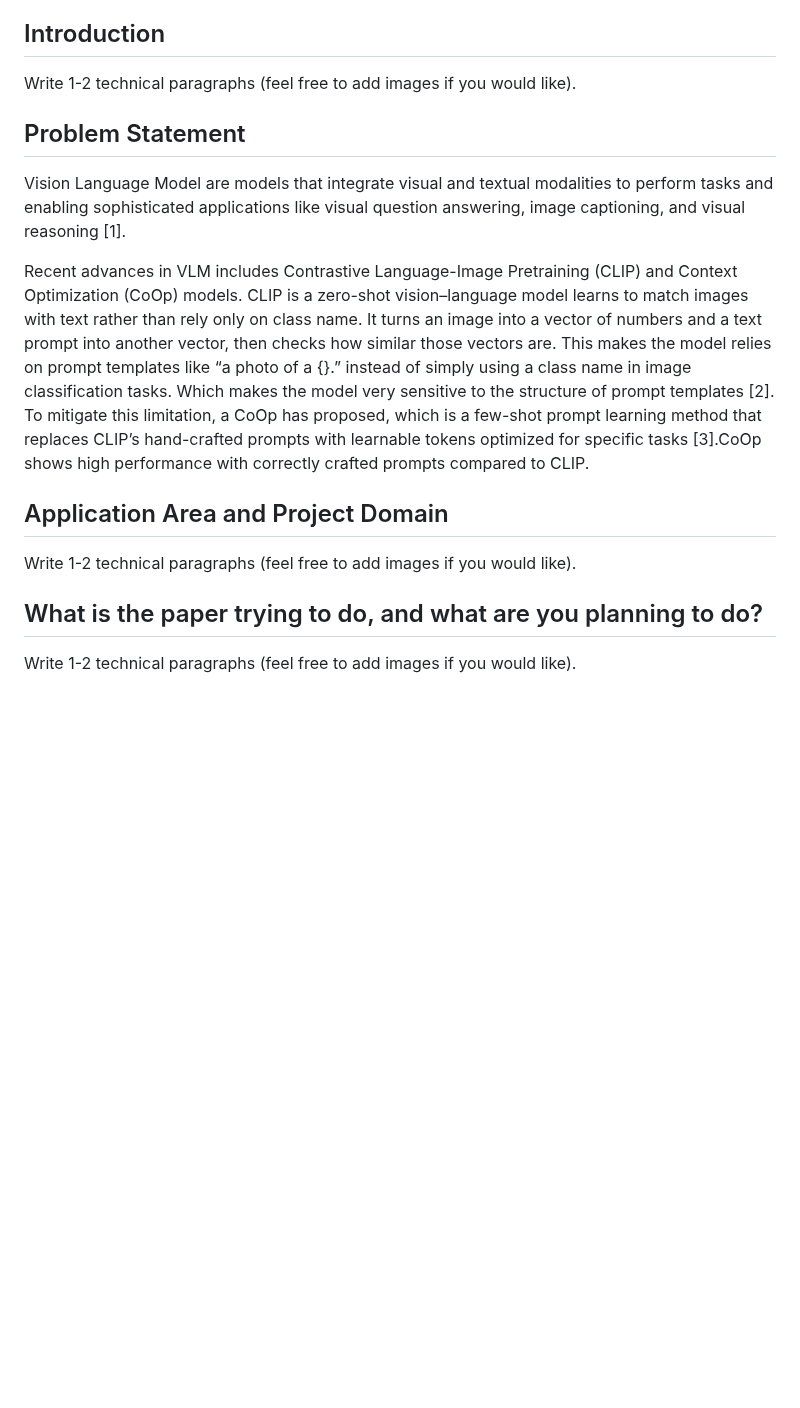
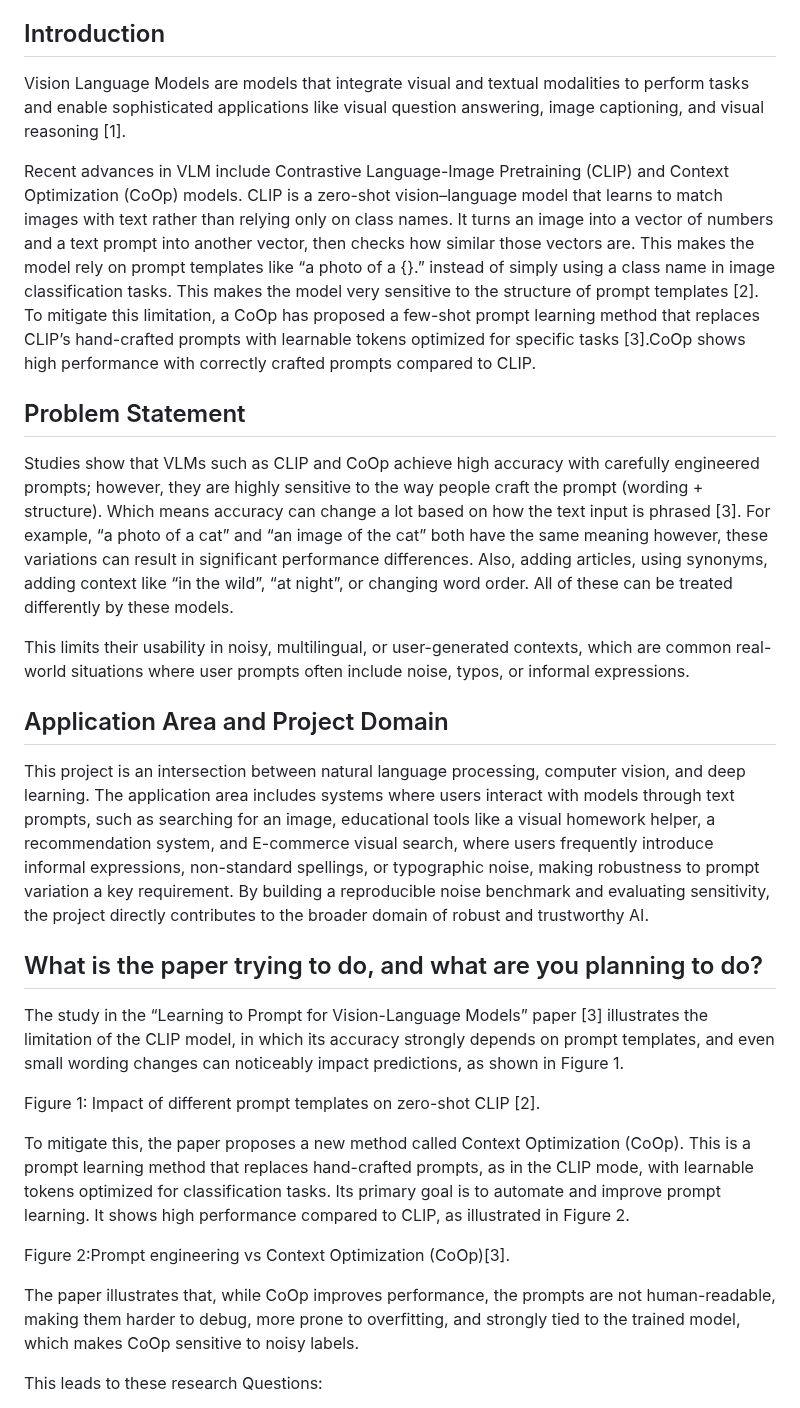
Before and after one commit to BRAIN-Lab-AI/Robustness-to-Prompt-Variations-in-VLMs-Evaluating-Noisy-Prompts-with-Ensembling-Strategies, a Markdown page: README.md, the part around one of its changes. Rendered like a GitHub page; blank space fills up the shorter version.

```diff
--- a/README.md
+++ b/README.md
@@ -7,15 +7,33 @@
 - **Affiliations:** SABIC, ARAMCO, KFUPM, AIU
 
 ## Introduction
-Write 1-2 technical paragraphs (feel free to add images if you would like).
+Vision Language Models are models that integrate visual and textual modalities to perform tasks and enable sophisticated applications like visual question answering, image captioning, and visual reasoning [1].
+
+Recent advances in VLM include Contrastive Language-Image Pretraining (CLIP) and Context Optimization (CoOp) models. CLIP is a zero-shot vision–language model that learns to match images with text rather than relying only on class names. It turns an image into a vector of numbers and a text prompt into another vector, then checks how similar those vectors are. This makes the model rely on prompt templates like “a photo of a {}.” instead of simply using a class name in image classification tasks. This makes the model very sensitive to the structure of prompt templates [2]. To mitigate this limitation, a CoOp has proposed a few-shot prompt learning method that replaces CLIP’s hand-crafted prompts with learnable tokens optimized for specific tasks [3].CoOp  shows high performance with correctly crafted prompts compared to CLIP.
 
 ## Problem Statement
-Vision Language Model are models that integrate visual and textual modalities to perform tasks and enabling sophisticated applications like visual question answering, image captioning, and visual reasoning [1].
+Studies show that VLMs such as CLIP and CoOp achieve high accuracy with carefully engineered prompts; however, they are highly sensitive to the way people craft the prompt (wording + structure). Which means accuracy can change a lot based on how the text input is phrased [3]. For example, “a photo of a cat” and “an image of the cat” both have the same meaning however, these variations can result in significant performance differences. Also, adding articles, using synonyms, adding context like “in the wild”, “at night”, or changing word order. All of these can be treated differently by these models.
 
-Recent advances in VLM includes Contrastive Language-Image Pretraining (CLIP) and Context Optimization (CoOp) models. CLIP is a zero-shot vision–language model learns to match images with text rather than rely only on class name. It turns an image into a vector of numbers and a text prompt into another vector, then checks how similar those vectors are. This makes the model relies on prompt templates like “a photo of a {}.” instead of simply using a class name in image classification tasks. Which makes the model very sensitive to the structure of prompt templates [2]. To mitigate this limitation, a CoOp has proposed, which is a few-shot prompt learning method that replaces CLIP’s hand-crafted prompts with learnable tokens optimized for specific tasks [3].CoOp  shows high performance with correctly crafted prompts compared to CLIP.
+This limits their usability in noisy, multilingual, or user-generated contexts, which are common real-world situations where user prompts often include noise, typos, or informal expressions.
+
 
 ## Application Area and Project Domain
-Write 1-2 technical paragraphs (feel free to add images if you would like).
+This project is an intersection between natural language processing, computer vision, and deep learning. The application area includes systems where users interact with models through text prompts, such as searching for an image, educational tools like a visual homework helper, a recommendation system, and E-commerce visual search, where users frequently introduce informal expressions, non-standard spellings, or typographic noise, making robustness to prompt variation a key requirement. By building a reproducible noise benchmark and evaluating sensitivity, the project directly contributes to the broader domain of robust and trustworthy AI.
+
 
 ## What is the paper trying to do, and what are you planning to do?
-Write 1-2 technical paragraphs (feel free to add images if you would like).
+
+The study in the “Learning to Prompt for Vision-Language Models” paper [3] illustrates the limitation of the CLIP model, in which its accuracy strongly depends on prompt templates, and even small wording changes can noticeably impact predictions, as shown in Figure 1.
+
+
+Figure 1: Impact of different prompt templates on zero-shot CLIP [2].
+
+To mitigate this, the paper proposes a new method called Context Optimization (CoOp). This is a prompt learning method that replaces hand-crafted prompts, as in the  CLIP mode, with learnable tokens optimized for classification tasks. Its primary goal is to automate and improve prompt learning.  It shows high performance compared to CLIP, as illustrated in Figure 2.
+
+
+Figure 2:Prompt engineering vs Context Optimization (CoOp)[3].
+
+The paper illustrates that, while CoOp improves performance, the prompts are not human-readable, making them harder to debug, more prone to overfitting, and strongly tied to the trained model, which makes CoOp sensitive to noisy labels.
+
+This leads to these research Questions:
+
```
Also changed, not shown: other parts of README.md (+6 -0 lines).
---
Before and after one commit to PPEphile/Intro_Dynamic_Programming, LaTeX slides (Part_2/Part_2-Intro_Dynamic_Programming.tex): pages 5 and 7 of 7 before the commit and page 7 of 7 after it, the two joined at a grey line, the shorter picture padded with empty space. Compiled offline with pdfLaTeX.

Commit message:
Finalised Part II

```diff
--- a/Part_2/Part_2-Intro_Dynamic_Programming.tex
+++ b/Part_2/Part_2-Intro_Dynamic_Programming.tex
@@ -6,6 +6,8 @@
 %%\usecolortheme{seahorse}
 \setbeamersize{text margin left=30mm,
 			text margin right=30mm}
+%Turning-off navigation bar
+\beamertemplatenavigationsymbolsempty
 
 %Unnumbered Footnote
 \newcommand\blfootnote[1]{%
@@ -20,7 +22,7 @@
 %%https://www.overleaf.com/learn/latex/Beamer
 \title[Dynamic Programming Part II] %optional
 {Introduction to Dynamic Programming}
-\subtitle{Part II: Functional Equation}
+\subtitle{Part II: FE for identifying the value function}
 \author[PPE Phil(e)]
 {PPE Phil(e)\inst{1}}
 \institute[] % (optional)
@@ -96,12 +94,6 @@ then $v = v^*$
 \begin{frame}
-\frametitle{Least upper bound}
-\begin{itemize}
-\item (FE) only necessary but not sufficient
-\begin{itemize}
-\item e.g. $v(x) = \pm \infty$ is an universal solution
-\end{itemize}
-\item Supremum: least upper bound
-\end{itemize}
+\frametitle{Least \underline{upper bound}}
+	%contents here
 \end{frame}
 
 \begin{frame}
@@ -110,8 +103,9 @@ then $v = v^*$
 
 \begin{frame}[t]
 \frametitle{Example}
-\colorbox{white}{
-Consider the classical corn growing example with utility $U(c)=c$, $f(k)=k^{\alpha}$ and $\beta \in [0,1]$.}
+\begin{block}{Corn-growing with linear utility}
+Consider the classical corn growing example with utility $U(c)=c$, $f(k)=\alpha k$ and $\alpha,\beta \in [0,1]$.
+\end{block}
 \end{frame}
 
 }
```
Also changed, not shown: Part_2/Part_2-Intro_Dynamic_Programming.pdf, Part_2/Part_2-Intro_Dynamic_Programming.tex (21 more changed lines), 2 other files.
* * *
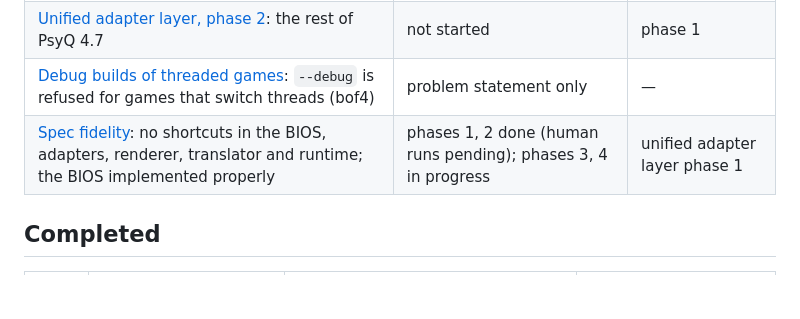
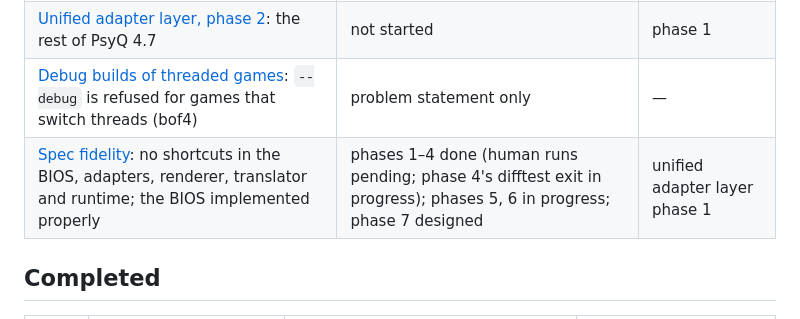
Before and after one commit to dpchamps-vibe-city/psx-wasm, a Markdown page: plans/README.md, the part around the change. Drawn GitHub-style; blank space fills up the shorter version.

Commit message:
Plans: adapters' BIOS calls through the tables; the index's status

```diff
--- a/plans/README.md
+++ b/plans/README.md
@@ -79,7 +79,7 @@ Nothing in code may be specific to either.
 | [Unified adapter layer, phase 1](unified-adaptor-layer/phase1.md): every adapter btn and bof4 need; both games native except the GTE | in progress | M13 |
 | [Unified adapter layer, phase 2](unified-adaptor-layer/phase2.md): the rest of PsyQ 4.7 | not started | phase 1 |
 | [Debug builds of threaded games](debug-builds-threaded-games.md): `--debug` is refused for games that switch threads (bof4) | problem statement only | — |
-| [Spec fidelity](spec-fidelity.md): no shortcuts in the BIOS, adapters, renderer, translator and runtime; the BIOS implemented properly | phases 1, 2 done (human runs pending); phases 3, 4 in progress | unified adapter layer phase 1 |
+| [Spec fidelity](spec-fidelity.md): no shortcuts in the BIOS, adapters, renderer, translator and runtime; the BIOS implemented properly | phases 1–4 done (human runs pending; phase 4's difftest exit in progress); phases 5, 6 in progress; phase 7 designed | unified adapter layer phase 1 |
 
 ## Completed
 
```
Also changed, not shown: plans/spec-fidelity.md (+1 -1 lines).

» Problem details:
Each line of the data that holds the word "shown" should be copied.

» Finished task:
+The study in the “Learning to Prompt for Vision-Language Models” paper [3] illustrates the limitation of the CLIP model, in which its accuracy strongly depends on prompt templates, and even small wording changes can noticeably impact predictions, as shown in Figure 1.
Also changed, not shown: other parts of README.md (+6 -0 lines).
Also changed, not shown: Part_2/Part_2-Intro_Dynamic_Programming.pdf, Part_2/Part_2-Intro_Dynamic_Programming.tex (21 more changed lines), 2 other files.
Also changed, not shown: plans/spec-fidelity.md (+1 -1 lines).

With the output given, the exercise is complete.